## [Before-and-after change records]
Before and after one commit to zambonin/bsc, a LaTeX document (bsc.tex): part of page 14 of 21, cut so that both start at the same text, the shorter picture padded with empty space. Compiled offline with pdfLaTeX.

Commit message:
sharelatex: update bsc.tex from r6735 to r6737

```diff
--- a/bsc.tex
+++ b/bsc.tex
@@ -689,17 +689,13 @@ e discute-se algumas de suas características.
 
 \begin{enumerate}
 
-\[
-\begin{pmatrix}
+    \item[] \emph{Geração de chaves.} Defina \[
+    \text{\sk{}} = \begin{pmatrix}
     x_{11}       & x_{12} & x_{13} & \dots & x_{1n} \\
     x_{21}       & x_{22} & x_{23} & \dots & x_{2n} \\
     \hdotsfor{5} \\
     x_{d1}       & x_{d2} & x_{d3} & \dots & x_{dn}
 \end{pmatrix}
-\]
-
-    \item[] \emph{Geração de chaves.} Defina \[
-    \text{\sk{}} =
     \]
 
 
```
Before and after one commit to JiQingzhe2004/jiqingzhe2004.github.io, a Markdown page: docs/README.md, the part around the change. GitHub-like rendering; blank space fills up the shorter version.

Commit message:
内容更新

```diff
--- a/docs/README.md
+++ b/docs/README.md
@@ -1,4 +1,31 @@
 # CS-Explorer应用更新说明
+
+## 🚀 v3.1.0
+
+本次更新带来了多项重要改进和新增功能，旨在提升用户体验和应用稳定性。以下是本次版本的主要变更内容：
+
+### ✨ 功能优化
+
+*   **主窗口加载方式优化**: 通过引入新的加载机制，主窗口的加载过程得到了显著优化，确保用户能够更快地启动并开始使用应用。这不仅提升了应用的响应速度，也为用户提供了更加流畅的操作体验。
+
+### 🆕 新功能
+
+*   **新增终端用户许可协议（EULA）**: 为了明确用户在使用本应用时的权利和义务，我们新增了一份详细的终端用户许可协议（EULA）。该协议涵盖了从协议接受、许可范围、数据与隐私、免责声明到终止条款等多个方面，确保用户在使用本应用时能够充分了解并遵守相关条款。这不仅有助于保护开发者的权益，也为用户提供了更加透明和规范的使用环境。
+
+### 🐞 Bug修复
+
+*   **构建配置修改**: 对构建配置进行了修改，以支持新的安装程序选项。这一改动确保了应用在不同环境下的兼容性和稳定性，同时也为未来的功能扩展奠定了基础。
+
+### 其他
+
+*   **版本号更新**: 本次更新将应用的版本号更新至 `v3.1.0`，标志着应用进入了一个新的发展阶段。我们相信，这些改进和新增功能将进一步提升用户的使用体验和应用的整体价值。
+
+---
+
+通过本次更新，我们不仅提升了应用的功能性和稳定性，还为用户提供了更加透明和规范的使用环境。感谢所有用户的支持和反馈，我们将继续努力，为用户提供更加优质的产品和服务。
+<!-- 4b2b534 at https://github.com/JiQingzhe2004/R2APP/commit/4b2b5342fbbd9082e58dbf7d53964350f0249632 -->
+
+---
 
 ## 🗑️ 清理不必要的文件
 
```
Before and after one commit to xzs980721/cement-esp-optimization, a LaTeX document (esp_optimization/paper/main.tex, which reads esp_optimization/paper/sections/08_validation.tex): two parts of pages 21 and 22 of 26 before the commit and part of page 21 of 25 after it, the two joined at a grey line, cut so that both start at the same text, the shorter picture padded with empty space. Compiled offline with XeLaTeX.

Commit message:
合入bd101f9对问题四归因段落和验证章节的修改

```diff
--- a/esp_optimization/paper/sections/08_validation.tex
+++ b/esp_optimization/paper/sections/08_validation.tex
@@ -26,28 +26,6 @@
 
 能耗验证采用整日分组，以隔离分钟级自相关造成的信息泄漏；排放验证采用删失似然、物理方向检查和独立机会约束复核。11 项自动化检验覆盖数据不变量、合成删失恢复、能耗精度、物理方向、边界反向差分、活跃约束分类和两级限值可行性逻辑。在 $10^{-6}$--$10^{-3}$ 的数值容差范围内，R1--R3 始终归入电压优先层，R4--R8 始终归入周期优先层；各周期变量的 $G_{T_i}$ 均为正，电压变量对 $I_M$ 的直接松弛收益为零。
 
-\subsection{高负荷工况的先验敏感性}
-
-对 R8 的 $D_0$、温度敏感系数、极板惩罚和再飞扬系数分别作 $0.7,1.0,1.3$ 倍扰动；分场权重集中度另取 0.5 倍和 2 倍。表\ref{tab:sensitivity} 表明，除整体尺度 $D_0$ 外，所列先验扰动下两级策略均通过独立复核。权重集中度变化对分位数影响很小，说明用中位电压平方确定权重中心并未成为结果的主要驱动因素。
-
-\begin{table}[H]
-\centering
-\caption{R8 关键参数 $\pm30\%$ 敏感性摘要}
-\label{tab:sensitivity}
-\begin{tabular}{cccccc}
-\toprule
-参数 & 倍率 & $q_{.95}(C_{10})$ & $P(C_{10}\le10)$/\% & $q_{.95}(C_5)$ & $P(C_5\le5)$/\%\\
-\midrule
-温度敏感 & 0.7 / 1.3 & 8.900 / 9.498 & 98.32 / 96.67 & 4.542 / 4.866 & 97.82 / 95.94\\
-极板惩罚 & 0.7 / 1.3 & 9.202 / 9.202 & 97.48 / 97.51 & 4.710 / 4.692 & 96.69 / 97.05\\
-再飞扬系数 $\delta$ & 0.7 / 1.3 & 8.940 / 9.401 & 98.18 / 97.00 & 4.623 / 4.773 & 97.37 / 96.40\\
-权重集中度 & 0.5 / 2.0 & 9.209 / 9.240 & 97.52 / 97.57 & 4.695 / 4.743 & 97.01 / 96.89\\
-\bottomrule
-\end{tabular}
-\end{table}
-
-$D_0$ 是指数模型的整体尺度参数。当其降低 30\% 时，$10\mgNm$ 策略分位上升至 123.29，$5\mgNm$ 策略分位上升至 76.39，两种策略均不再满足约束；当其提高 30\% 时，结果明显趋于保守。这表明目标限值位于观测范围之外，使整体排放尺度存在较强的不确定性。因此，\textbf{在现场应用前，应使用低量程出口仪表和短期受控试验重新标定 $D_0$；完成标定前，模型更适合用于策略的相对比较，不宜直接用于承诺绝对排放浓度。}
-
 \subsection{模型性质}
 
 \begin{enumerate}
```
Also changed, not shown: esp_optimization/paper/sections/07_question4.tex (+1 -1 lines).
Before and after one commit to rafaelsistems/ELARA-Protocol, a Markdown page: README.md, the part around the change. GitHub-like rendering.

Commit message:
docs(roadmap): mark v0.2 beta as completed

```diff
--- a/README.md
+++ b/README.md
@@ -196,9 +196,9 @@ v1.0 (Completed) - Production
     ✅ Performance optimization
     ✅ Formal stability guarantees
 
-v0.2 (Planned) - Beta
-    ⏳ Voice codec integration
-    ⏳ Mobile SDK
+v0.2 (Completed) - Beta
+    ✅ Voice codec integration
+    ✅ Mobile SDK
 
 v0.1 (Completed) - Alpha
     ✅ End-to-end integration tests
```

## [EXERCISE REQUIREMENTS]
Copy every record above exactly as it is.

## [SOLUTION TO THE PROBLEM]
Before and after one commit to zambonin/bsc, a LaTeX document (bsc.tex): part of page 14 of 21, cut so that both start at the same text, the shorter picture padded with empty space. Compiled offline with pdfLaTeX.

Commit message:
sharelatex: update bsc.tex from r6735 to r6737

```diff
--- a/bsc.tex
+++ b/bsc.tex
@@ -689,17 +689,13 @@ e discute-se algumas de suas características.
 
 \begin{enumerate}
 
-\[
-\begin{pmatrix}
+    \item[] \emph{Geração de chaves.} Defina \[
+    \text{\sk{}} = \begin{pmatrix}
     x_{11}       & x_{12} & x_{13} & \dots & x_{1n} \\
     x_{21}       & x_{22} & x_{23} & \dots & x_{2n} \\
     \hdotsfor{5} \\
     x_{d1}       & x_{d2} & x_{d3} & \dots & x_{dn}
 \end{pmatrix}
-\]
-
-    \item[] \emph{Geração de chaves.} Defina \[
-    \text{\sk{}} =
     \]
 
 
```
Before and after one commit to JiQingzhe2004/jiqingzhe2004.github.io, a Markdown page: docs/README.md, the part around the change. GitHub-like rendering; blank space fills up the shorter version.

Commit message:
内容更新

```diff
--- a/docs/README.md
+++ b/docs/README.md
@@ -1,4 +1,31 @@
 # CS-Explorer应用更新说明
+
+## 🚀 v3.1.0
+
+本次更新带来了多项重要改进和新增功能，旨在提升用户体验和应用稳定性。以下是本次版本的主要变更内容：
+
+### ✨ 功能优化
+
+*   **主窗口加载方式优化**: 通过引入新的加载机制，主窗口的加载过程得到了显著优化，确保用户能够更快地启动并开始使用应用。这不仅提升了应用的响应速度，也为用户提供了更加流畅的操作体验。
+
+### 🆕 新功能
+
+*   **新增终端用户许可协议（EULA）**: 为了明确用户在使用本应用时的权利和义务，我们新增了一份详细的终端用户许可协议（EULA）。该协议涵盖了从协议接受、许可范围、数据与隐私、免责声明到终止条款等多个方面，确保用户在使用本应用时能够充分了解并遵守相关条款。这不仅有助于保护开发者的权益，也为用户提供了更加透明和规范的使用环境。
+
+### 🐞 Bug修复
+
+*   **构建配置修改**: 对构建配置进行了修改，以支持新的安装程序选项。这一改动确保了应用在不同环境下的兼容性和稳定性，同时也为未来的功能扩展奠定了基础。
+
+### 其他
+
+*   **版本号更新**: 本次更新将应用的版本号更新至 `v3.1.0`，标志着应用进入了一个新的发展阶段。我们相信，这些改进和新增功能将进一步提升用户的使用体验和应用的整体价值。
+
+---
+
+通过本次更新，我们不仅提升了应用的功能性和稳定性，还为用户提供了更加透明和规范的使用环境。感谢所有用户的支持和反馈，我们将继续努力，为用户提供更加优质的产品和服务。
+<!-- 4b2b534 at https://github.com/JiQingzhe2004/R2APP/commit/4b2b5342fbbd9082e58dbf7d53964350f0249632 -->
+
+---
 
 ## 🗑️ 清理不必要的文件
 
```
Before and after one commit to xzs980721/cement-esp-optimization, a LaTeX document (esp_optimization/paper/main.tex, which reads esp_optimization/paper/sections/08_validation.tex): two parts of pages 21 and 22 of 26 before the commit and part of page 21 of 25 after it, the two joined at a grey line, cut so that both start at the same text, the shorter picture padded with empty space. Compiled offline with XeLaTeX.

Commit message:
合入bd101f9对问题四归因段落和验证章节的修改

```diff
--- a/esp_optimization/paper/sections/08_validation.tex
+++ b/esp_optimization/paper/sections/08_validation.tex
@@ -26,28 +26,6 @@
 
 能耗验证采用整日分组，以隔离分钟级自相关造成的信息泄漏；排放验证采用删失似然、物理方向检查和独立机会约束复核。11 项自动化检验覆盖数据不变量、合成删失恢复、能耗精度、物理方向、边界反向差分、活跃约束分类和两级限值可行性逻辑。在 $10^{-6}$--$10^{-3}$ 的数值容差范围内，R1--R3 始终归入电压优先层，R4--R8 始终归入周期优先层；各周期变量的 $G_{T_i}$ 均为正，电压变量对 $I_M$ 的直接松弛收益为零。
 
-\subsection{高负荷工况的先验敏感性}
-
-对 R8 的 $D_0$、温度敏感系数、极板惩罚和再飞扬系数分别作 $0.7,1.0,1.3$ 倍扰动；分场权重集中度另取 0.5 倍和 2 倍。表\ref{tab:sensitivity} 表明，除整体尺度 $D_0$ 外，所列先验扰动下两级策略均通过独立复核。权重集中度变化对分位数影响很小，说明用中位电压平方确定权重中心并未成为结果的主要驱动因素。
-
-\begin{table}[H]
-\centering
-\caption{R8 关键参数 $\pm30\%$ 敏感性摘要}
-\label{tab:sensitivity}
-\begin{tabular}{cccccc}
-\toprule
-参数 & 倍率 & $q_{.95}(C_{10})$ & $P(C_{10}\le10)$/\% & $q_{.95}(C_5)$ & $P(C_5\le5)$/\%\\
-\midrule
-温度敏感 & 0.7 / 1.3 & 8.900 / 9.498 & 98.32 / 96.67 & 4.542 / 4.866 & 97.82 / 95.94\\
-极板惩罚 & 0.7 / 1.3 & 9.202 / 9.202 & 97.48 / 97.51 & 4.710 / 4.692 & 96.69 / 97.05\\
-再飞扬系数 $\delta$ & 0.7 / 1.3 & 8.940 / 9.401 & 98.18 / 97.00 & 4.623 / 4.773 & 97.37 / 96.40\\
-权重集中度 & 0.5 / 2.0 & 9.209 / 9.240 & 97.52 / 97.57 & 4.695 / 4.743 & 97.01 / 96.89\\
-\bottomrule
-\end{tabular}
-\end{table}
-
-$D_0$ 是指数模型的整体尺度参数。当其降低 30\% 时，$10\mgNm$ 策略分位上升至 123.29，$5\mgNm$ 策略分位上升至 76.39，两种策略均不再满足约束；当其提高 30\% 时，结果明显趋于保守。这表明目标限值位于观测范围之外，使整体排放尺度存在较强的不确定性。因此，\textbf{在现场应用前，应使用低量程出口仪表和短期受控试验重新标定 $D_0$；完成标定前，模型更适合用于策略的相对比较，不宜直接用于承诺绝对排放浓度。}
-
 \subsection{模型性质}
 
 \begin{enumerate}
```
Also changed, not shown: esp_optimization/paper/sections/07_question4.tex (+1 -1 lines).
Before and after one commit to rafaelsistems/ELARA-Protocol, a Markdown page: README.md, the part around the change. GitHub-like rendering.

Commit message:
docs(roadmap): mark v0.2 beta as completed

```diff
--- a/README.md
+++ b/README.md
@@ -196,9 +196,9 @@ v1.0 (Completed) - Production
     ✅ Performance optimization
     ✅ Formal stability guarantees
 
-v0.2 (Planned) - Beta
-    ⏳ Voice codec integration
-    ⏳ Mobile SDK
+v0.2 (Completed) - Beta
+    ✅ Voice codec integration
+    ✅ Mobile SDK
 
 v0.1 (Completed) - Alpha
     ✅ End-to-end integration tests
```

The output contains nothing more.